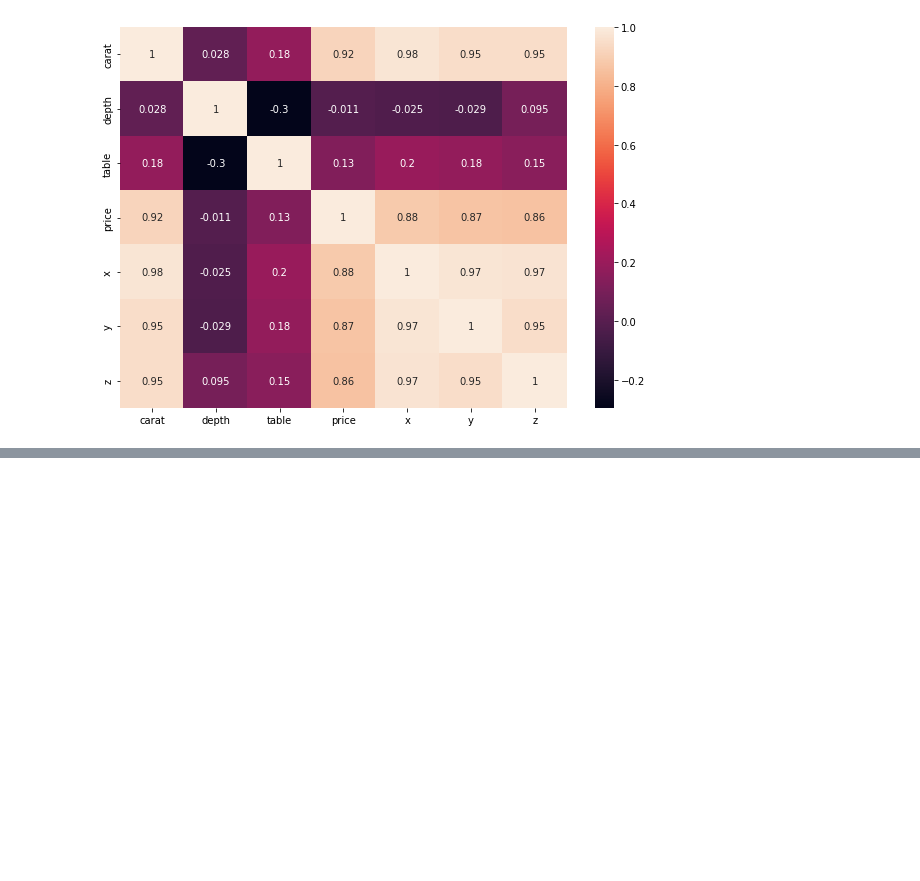
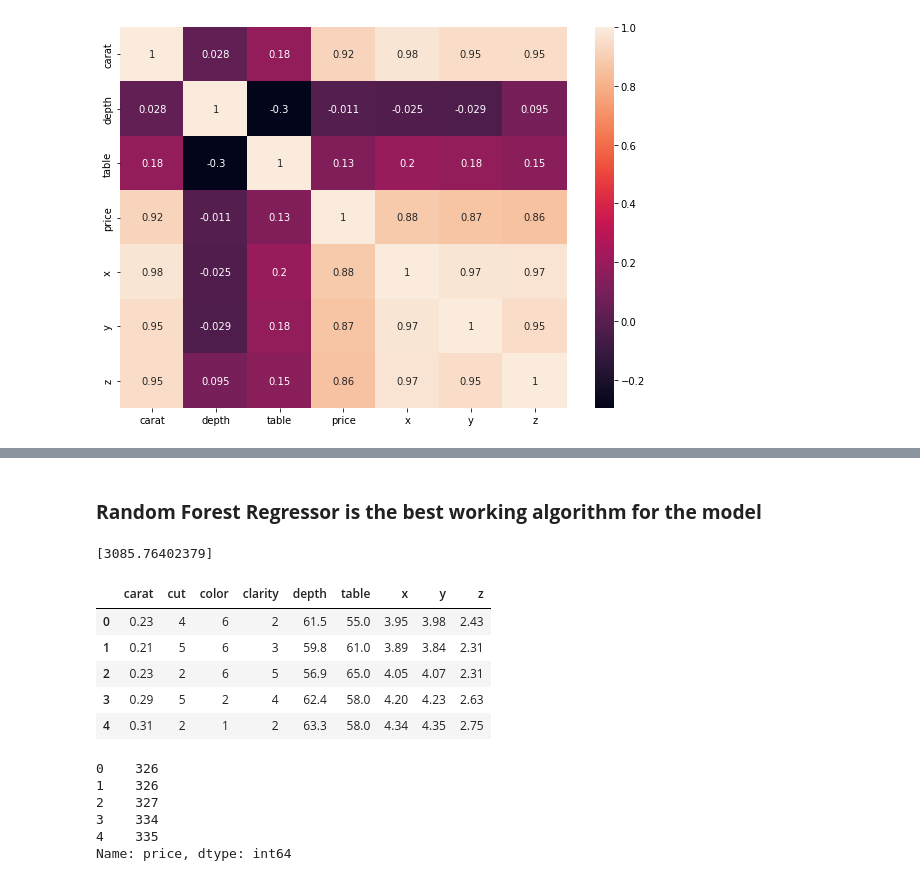
Before and after one commit to rsonar821/Diamond-Streamlit-Heroku-Deployment, a Jupyter notebook: Diamond_Price_Prediction.ipynb, the cells around one changed output, grey strips where cells are left out. Cells and saved outputs as stored; diff of their text form; code cells hidden in the pictures; blank space fills up the shorter version.

```diff
--- a/Diamond_Price_Prediction.ipynb
+++ b/Diamond_Price_Prediction.ipynb
@@ -156,5 +186,14 @@ sns.heatmap(df.corr(), annot=True)
 # %%
 X = df.drop('price', axis=1)
 Y = df['price']
+# %%
+cut_encoder = {'Fair':1, 'Good':2, 'Very Good':3, 'Ideal':4, 'Premium':5}
+X['cut'] = X['cut'].apply(lambda x : cut_encoder[x])
+# %%
+color_encoder = {'J':1, 'I':2, 'H':3, 'G':4, 'F':5, 'E':6, 'D':7}
+X['color'] = X['color'].apply(lambda x : color_encoder[x])
+# %%
+clarity_encoder = {'I1':1, 'SI2':2, 'SI1':3, 'VS2':4, 'VS1':5, 'VVS2':6, 'VVS1':7, 'IF':8}
+X['clarity'] = X['clarity'].apply(lambda x : clarity_encoder[x])
 # %%
 X_train, X_test, Y_train, Y_test = train_test_split(X, Y, test_size= 0.2)
@@ -160,0 +291,2 @@ X_train, X_test, Y_train, Y_test = train_test_split(X, Y, test_size= 0.2)
+# %% [markdown]
+### **Random Forest Regressor is the best working algorithm for the model**
@@ -160,0 +314,26 @@ X_train, X_test, Y_train, Y_test = train_test_split(X, Y, test_size= 0.2)
+# %%
+data = np.array([0.23, 4, 6, 2, 61.5, 55.0, 3.95, 3.98, 2.43])
+data = data.reshape(1, -1)
+data = scale.fit_transform(data)
+my_prediction = algorithm.predict(data)
+print(my_prediction)
+# %% [output]
+[3085.76402379]
+# %%
+X.head()
+# %% [output]
+|  | carat | cut | color | clarity | depth | table | x | y | z |
+| 0 | 0.23 | 4 | 6 | 2 | 61.5 | 55.0 | 3.95 | 3.98 | 2.43 |
+| 1 | 0.21 | 5 | 6 | 3 | 59.8 | 61.0 | 3.89 | 3.84 | 2.31 |
+| 2 | 0.23 | 2 | 6 | 5 | 56.9 | 65.0 | 4.05 | 4.07 | 2.31 |
+| 3 | 0.29 | 5 | 2 | 4 | 62.4 | 58.0 | 4.20 | 4.23 | 2.63 |
+| 4 | 0.31 | 2 | 1 | 2 | 63.3 | 58.0 | 4.34 | 4.35 | 2.75 |
+# %%
+Y.head()
+# %% [output]
+0    326
+1    326
+2    327
+3    334
+4    335
+Name: price, dtype: int64
```
Also changed, not shown: parts of 32 cells of this notebook.
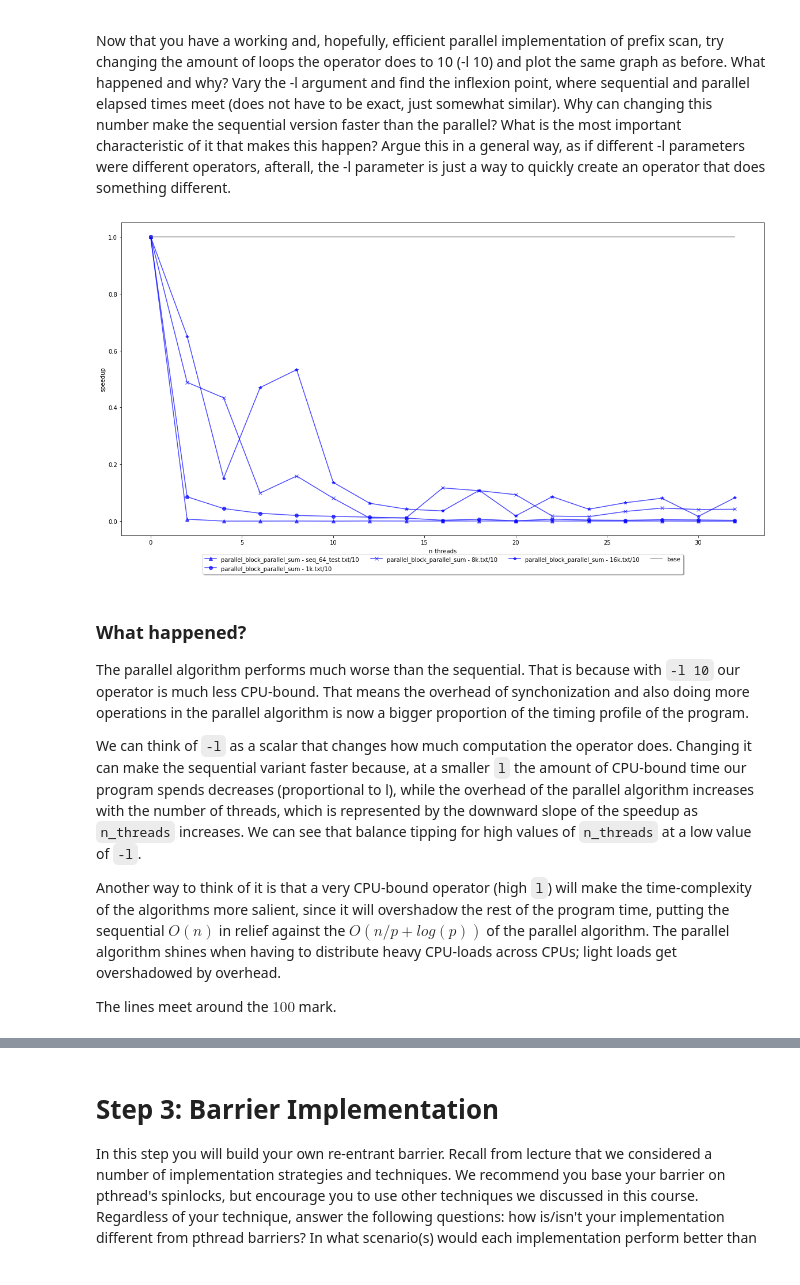
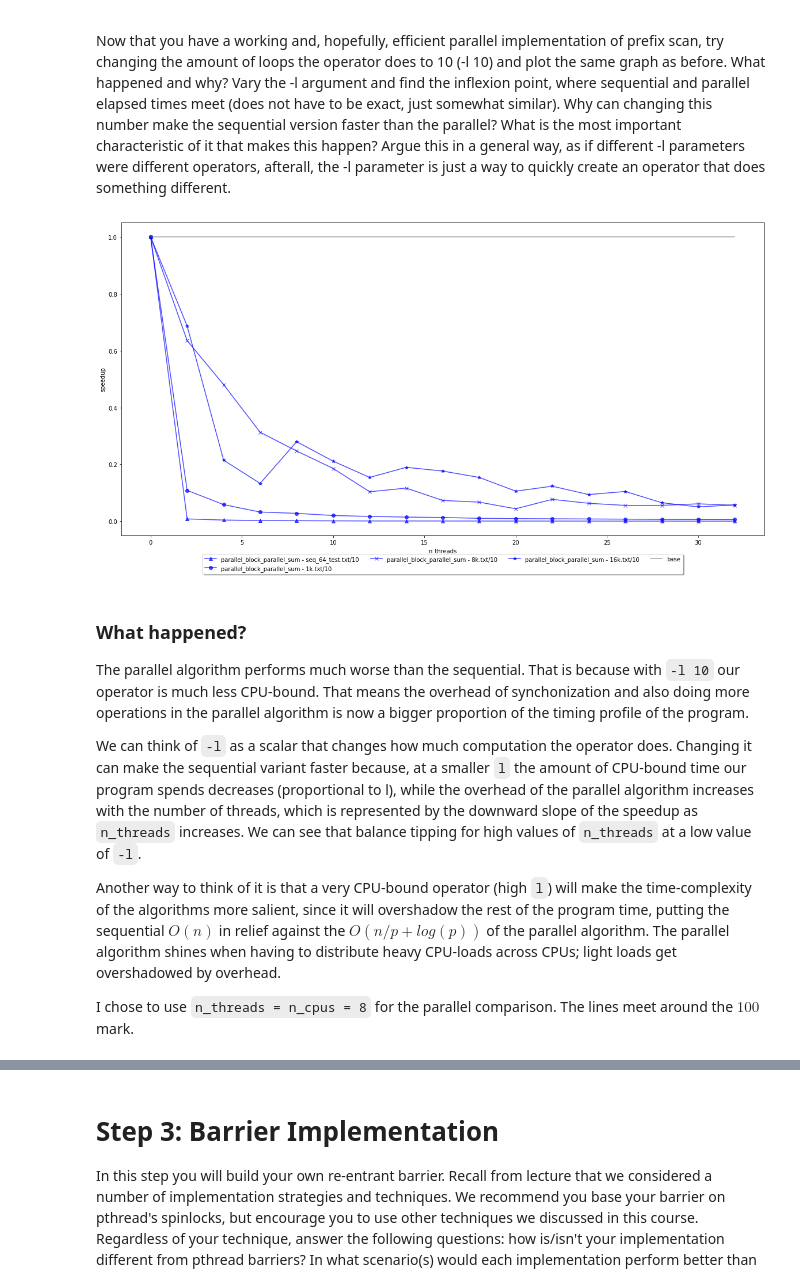
Before and after one commit to oneamtu/parallel_systems, a Jupyter notebook: ps_hw1/analysis.ipynb, the cells around one changed output, grey strips where cells are left out. Saved outputs shown, nothing was run; the diff lists cells and outputs as text; code cells hidden in the pictures.

```diff
--- a/ps_hw1/analysis.ipynb
+++ b/ps_hw1/analysis.ipynb
@@ -19,7 +19,7 @@ the whole input. The time complexity of the tree algorithm is $O(log(n))$ if it
 # %%
 results = pickle.load(open("results/exp_1-10000.pickle", "rb"))
 
-threads = [int(x) for x in results[0][2:]]
+threads = [x for x in results[0][2:]]
 
 colors = {
     "parallel_block_sequential_sum": "r",
@@ -35,7 +35,7 @@ plot.ylabel("time (ms)")
 
 m = 0
 for result in results[1:]:
-    line, = plot.plot(threads, [int(x) for x in result[2:]], marker=markers[int(m / 3)], color=colors[result[0]], alpha=0.7)
+    line, = plot.plot(threads, [x for x in result[2:]], marker=markers[int(m / 3)], color=colors[result[0]], alpha=0.7)
     line.set_label(result[0] + " - " + result[1])
 
     m += 1
@@ -54,7 +54,7 @@ Next let's look at the speedup vs. sequential for `parallel_block_parallel_sum`
 # %%
 results = pickle.load(open("results/exp_1-10000.pickle", "rb"))
 
-threads = [int(x) for x in results[0][2:]]
+threads = [x for x in results[0][2:]]
 
 colors = {
     "parallel_block_sequential_sum": "r",
@@ -71,7 +71,7 @@ plot.ylabel("speedup")
 m = 0
 for result in results[1:]:
     if result[0] == "parallel_block_parallel_sum":
-        line, = plot.plot(threads, [int(result[2])/int(x) for x in result[2:]], marker=markers[int(m / 3)], color=colors[result[0]], alpha=0.7)
+        line, = plot.plot(threads, [result[2]/x for x in result[2:]], marker=markers[int(m / 3)], color=colors[result[0]], alpha=0.7)
         line.set_label(result[0] + " - " + result[1])
 
     m += 1
@@ -96,36 +96,36 @@ Now that you have a working and, hopefully, efficient parallel implementation of
 # %%
 results = pickle.load(open("results/exp_1-10.pickle", "rb"))
 
-threads = [int(x) for x in results[0][2:]]
+threads = [x for x in results[0][2:]]
 
 colors = {
     "parallel_block_sequential_sum": "r",
     "parallel_block_parallel_sum": "b",
     "parallel_tree_sum": "g",
 }
 markers = ["^", "o", "x", "*"]
 
 plot.rcParams["figure.figsize"] = (20,10)
 
 plot.xlabel("n_threads")
 plot.ylabel("speedup")
 
 m = 0
 for result in results[1:]:
     if result[0] == "parallel_block_parallel_sum":
-        line, = plot.plot(threads, [int(result[2])/int(x) for x in result[2:]], marker=markers[int(m / 3)], color=colors[result[0]], alpha=0.7)
+        line, = plot.plot(threads, [result[2]/x for x in result[2:]], marker=markers[int(m / 3)], color=colors[result[0]], alpha=0.7)
         line.set_label(result[0] + " - " + result[1])
 
     m += 1
 
 line, = plot.plot(threads, [1.0 for x in threads], color='gray', alpha=0.7)
 line.set_label("base")
 
 plot.legend(loc='upper center', bbox_to_anchor=(0.5, -0.05), shadow=True, ncol=4)
 
 plot.show()
 # %% [output]
-[figure, old version]
+[figure, new version]
 # %% [markdown]
 ### What happened?
 
@@ -135,7 +135,7 @@ We can think of `-l` as a scalar that changes how much computation the operator
 
 Another way to think of it is that a very CPU-bound operator (high `l`) will make the time-complexity of the algorithms more salient, since it will overshadow the rest of the program time, putting the sequential $O(n)$ in relief against the $O(n/p + log(p))$ of the parallel algorithm. The parallel algorithm shines when having to distribute heavy CPU-loads across CPUs; light loads get overshadowed by overhead.
 
-The lines meet around the $100$ mark.
+I chose to use `n_threads = n_cpus = 8` for the parallel comparison. The lines meet around the $100$ mark.
 # %%
 results = pickle.load(open("results/exp_2.pickle", "rb"))
 
```
Also changed, not shown: parts of 9 cells of this notebook, 2 other files.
---------------
> _THE PROBLEM_
In the copy, omit the pictures and give every line of the data exactly.

> _EXERCISE RESPONSE_
Before and after one commit to rsonar821/Diamond-Streamlit-Heroku-Deployment, a Jupyter notebook: Diamond_Price_Prediction.ipynb, the cells around one changed output, grey strips where cells are left out. Cells and saved outputs as stored; diff of their text form; code cells hidden in the pictures; blank space fills up the shorter version.

```diff
--- a/Diamond_Price_Prediction.ipynb
+++ b/Diamond_Price_Prediction.ipynb
@@ -156,5 +186,14 @@ sns.heatmap(df.corr(), annot=True)
 # %%
 X = df.drop('price', axis=1)
 Y = df['price']
+# %%
+cut_encoder = {'Fair':1, 'Good':2, 'Very Good':3, 'Ideal':4, 'Premium':5}
+X['cut'] = X['cut'].apply(lambda x : cut_encoder[x])
+# %%
+color_encoder = {'J':1, 'I':2, 'H':3, 'G':4, 'F':5, 'E':6, 'D':7}
+X['color'] = X['color'].apply(lambda x : color_encoder[x])
+# %%
+clarity_encoder = {'I1':1, 'SI2':2, 'SI1':3, 'VS2':4, 'VS1':5, 'VVS2':6, 'VVS1':7, 'IF':8}
+X['clarity'] = X['clarity'].apply(lambda x : clarity_encoder[x])
 # %%
 X_train, X_test, Y_train, Y_test = train_test_split(X, Y, test_size= 0.2)
@@ -160,0 +291,2 @@ X_train, X_test, Y_train, Y_test = train_test_split(X, Y, test_size= 0.2)
+# %% [markdown]
+### **Random Forest Regressor is the best working algorithm for the model**
@@ -160,0 +314,26 @@ X_train, X_test, Y_train, Y_test = train_test_split(X, Y, test_size= 0.2)
+# %%
+data = np.array([0.23, 4, 6, 2, 61.5, 55.0, 3.95, 3.98, 2.43])
+data = data.reshape(1, -1)
+data = scale.fit_transform(data)
+my_prediction = algorithm.predict(data)
+print(my_prediction)
+# %% [output]
+[3085.76402379]
+# %%
+X.head()
+# %% [output]
+|  | carat | cut | color | clarity | depth | table | x | y | z |
+| 0 | 0.23 | 4 | 6 | 2 | 61.5 | 55.0 | 3.95 | 3.98 | 2.43 |
+| 1 | 0.21 | 5 | 6 | 3 | 59.8 | 61.0 | 3.89 | 3.84 | 2.31 |
+| 2 | 0.23 | 2 | 6 | 5 | 56.9 | 65.0 | 4.05 | 4.07 | 2.31 |
+| 3 | 0.29 | 5 | 2 | 4 | 62.4 | 58.0 | 4.20 | 4.23 | 2.63 |
+| 4 | 0.31 | 2 | 1 | 2 | 63.3 | 58.0 | 4.34 | 4.35 | 2.75 |
+# %%
+Y.head()
+# %% [output]
+0    326
+1    326
+2    327
+3    334
+4    335
+Name: price, dtype: int64
```
Also changed, not shown: parts of 32 cells of this notebook.
Before and after one commit to oneamtu/parallel_systems, a Jupyter notebook: ps_hw1/analysis.ipynb, the cells around one changed output, grey strips where cells are left out. Saved outputs shown, nothing was run; the diff lists cells and outputs as text; code cells hidden in the pictures.

```diff
--- a/ps_hw1/analysis.ipynb
+++ b/ps_hw1/analysis.ipynb
@@ -19,7 +19,7 @@ the whole input. The time complexity of the tree algorithm is $O(log(n))$ if it
 # %%
 results = pickle.load(open("results/exp_1-10000.pickle", "rb"))
 
-threads = [int(x) for x in results[0][2:]]
+threads = [x for x in results[0][2:]]
 
 colors = {
     "parallel_block_sequential_sum": "r",
@@ -35,7 +35,7 @@ plot.ylabel("time (ms)")
 
 m = 0
 for result in results[1:]:
-    line, = plot.plot(threads, [int(x) for x in result[2:]], marker=markers[int(m / 3)], color=colors[result[0]], alpha=0.7)
+    line, = plot.plot(threads, [x for x in result[2:]], marker=markers[int(m / 3)], color=colors[result[0]], alpha=0.7)
     line.set_label(result[0] + " - " + result[1])
 
     m += 1
@@ -54,7 +54,7 @@ Next let's look at the speedup vs. sequential for `parallel_block_parallel_sum`
 # %%
 results = pickle.load(open("results/exp_1-10000.pickle", "rb"))
 
-threads = [int(x) for x in results[0][2:]]
+threads = [x for x in results[0][2:]]
 
 colors = {
     "parallel_block_sequential_sum": "r",
@@ -71,7 +71,7 @@ plot.ylabel("speedup")
 m = 0
 for result in results[1:]:
     if result[0] == "parallel_block_parallel_sum":
-        line, = plot.plot(threads, [int(result[2])/int(x) for x in result[2:]], marker=markers[int(m / 3)], color=colors[result[0]], alpha=0.7)
+        line, = plot.plot(threads, [result[2]/x for x in result[2:]], marker=markers[int(m / 3)], color=colors[result[0]], alpha=0.7)
         line.set_label(result[0] + " - " + result[1])
 
     m += 1
@@ -96,36 +96,36 @@ Now that you have a working and, hopefully, efficient parallel implementation of
 # %%
 results = pickle.load(open("results/exp_1-10.pickle", "rb"))
 
-threads = [int(x) for x in results[0][2:]]
+threads = [x for x in results[0][2:]]
 
 colors = {
     "parallel_block_sequential_sum": "r",
     "parallel_block_parallel_sum": "b",
     "parallel_tree_sum": "g",
 }
 markers = ["^", "o", "x", "*"]
 
 plot.rcParams["figure.figsize"] = (20,10)
 
 plot.xlabel("n_threads")
 plot.ylabel("speedup")
 
 m = 0
 for result in results[1:]:
     if result[0] == "parallel_block_parallel_sum":
-        line, = plot.plot(threads, [int(result[2])/int(x) for x in result[2:]], marker=markers[int(m / 3)], color=colors[result[0]], alpha=0.7)
+        line, = plot.plot(threads, [result[2]/x for x in result[2:]], marker=markers[int(m / 3)], color=colors[result[0]], alpha=0.7)
         line.set_label(result[0] + " - " + result[1])
 
     m += 1
 
 line, = plot.plot(threads, [1.0 for x in threads], color='gray', alpha=0.7)
 line.set_label("base")
 
 plot.legend(loc='upper center', bbox_to_anchor=(0.5, -0.05), shadow=True, ncol=4)
 
 plot.show()
 # %% [output]
-[figure, old version]
+[figure, new version]
 # %% [markdown]
 ### What happened?
 
@@ -135,7 +135,7 @@ We can think of `-l` as a scalar that changes how much computation the operator
 
 Another way to think of it is that a very CPU-bound operator (high `l`) will make the time-complexity of the algorithms more salient, since it will overshadow the rest of the program time, putting the sequential $O(n)$ in relief against the $O(n/p + log(p))$ of the parallel algorithm. The parallel algorithm shines when having to distribute heavy CPU-loads across CPUs; light loads get overshadowed by overhead.
 
-The lines meet around the $100$ mark.
+I chose to use `n_threads = n_cpus = 8` for the parallel comparison. The lines meet around the $100$ mark.
 # %%
 results = pickle.load(open("results/exp_2.pickle", "rb"))
 
```
Also changed, not shown: parts of 9 cells of this notebook, 2 other files.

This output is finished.